Data from the American Heart Association shows that African-Americans are at a higher risk for heart disease than white Americans and the prevalence of high blood pressure in black Americans is among the highest in the world. Because African-Americans are disproportionately affected by heart disease, it’s important to understand why that’s the case and what can be done to promote a healthy heart.
To celebrate Black History Month and American Heart Month, we spoke with Dr. Ted Wright, a heart surgeon at the UK Gill Heart & Vascular Institute who specializes in heart rhythm disorders, to find out more about how heart disease impacts African-American adults and what you can do to improve your heart health.
Why are African-Americans more susceptible to heart disease than other groups?
Wright: The primary reason is that hypertension, or high blood pressure, is much higher in the African-American community. About two out of every five African-American adults have high blood pressure, and fewer than half have it under control.
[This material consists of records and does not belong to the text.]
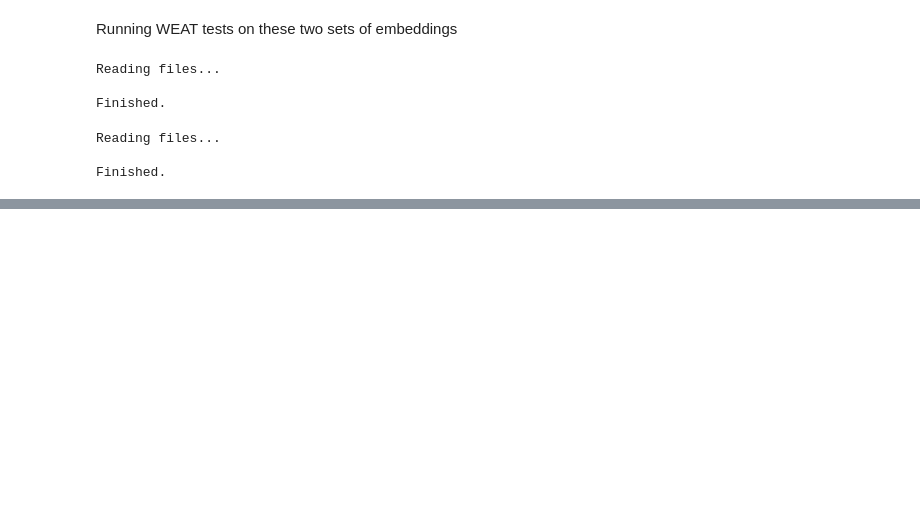
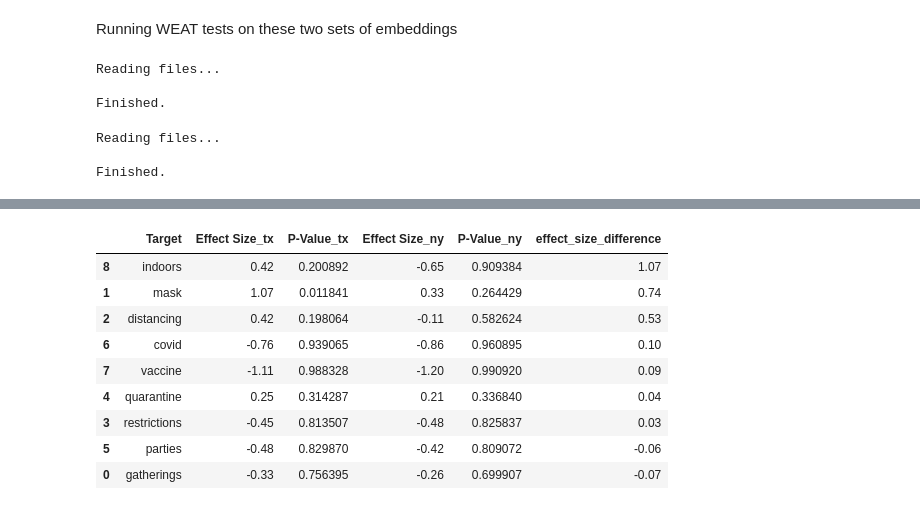
Before and after one commit to adimaini/WEAT-WEFAT, a Jupyter notebook: src/notebooks/US State COVID Tweets.ipynb, the cells around one changed output, grey strips where cells are left out. Saved outputs shown, nothing was run; the diff lists cells and outputs as text; code cells hidden in the pictures; blank space fills up the shorter version.

```diff
--- a/src/notebooks/US State COVID Tweets.ipynb
+++ b/src/notebooks/US State COVID Tweets.ipynb
@@ -306,0 +324,13 @@ df_ny
+# %%
+merged.sort_values(by='effect_size_difference', ascending=False)
+# %% [output]
+|  | Target | Effect Size_tx | P-Value_tx | Effect Size_ny | P-Value_ny | effect_size_difference |
+| 8 | indoors | 0.42 | 0.200892 | -0.65 | 0.909384 | 1.07 |
+| 1 | mask | 1.07 | 0.011841 | 0.33 | 0.264429 | 0.74 |
+| 2 | distancing | 0.42 | 0.198064 | -0.11 | 0.582624 | 0.53 |
+| 6 | covid | -0.76 | 0.939065 | -0.86 | 0.960895 | 0.10 |
+| 7 | vaccine | -1.11 | 0.988328 | -1.20 | 0.990920 | 0.09 |
+| 4 | quarantine | 0.25 | 0.314287 | 0.21 | 0.336840 | 0.04 |
+| 3 | restrictions | -0.45 | 0.813507 | -0.48 | 0.825837 | 0.03 |
+| 5 | parties | -0.48 | 0.829870 | -0.42 | 0.809072 | -0.06 |
+| 0 | gatherings | -0.33 | 0.756395 | -0.26 | 0.699907 | -0.07 |
```
Also changed, not shown: parts of 59 cells of this notebook, 8 other files.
What other factors contribute to higher rates of heart disease in the African-American community?
Wright: Other factors include obesity and diabetes. The prevalence of obesity and inactivity tend to be a bit higher in the African-American community, and there’s some research indicating that African-Americans metabolize salt in a way that may contribute to high blood pressure.
What are preventive measures a person can take to improve their heart health?
Wright: Lifestyle changes can have a huge impact on getting your risk factors under control. Here’s what I recommend: Eat a healthy diet, exercise regularly, don’t smoke or quit smoking right away, limit your alcohol consumption, and know your family history. If others in your family have had heart disease, you might be more at risk for it yourself.
What else should people be doing to manage their risk factors?
Wright: In addition to lifestyle changes, be informed and know your numbers: blood sugar, blood pressure, cholesterol levels and weight. Work with your health care provider to manage these numbers through lifestyle changes and medications.
Dr. Wright is a heart surgeon at the UK Gill Heart & Vascular Institute. He is UK’s leading expert in AFib treatment and is the only doctor in the region performing the Mini-MAZE procedure.
- Want to improve your heart health? Understanding just a few numbers, like your blood pressure and cholesterol, can tell you a whole lot about your overall health.
- Twin brothers Jon Wes and Gardner Adams were diagnosed with a rare heart rhythm disorder called Brugada syndrome. After being treated successfully at Gill, the brothers are helping researchers at UK understand inherited heart disorders.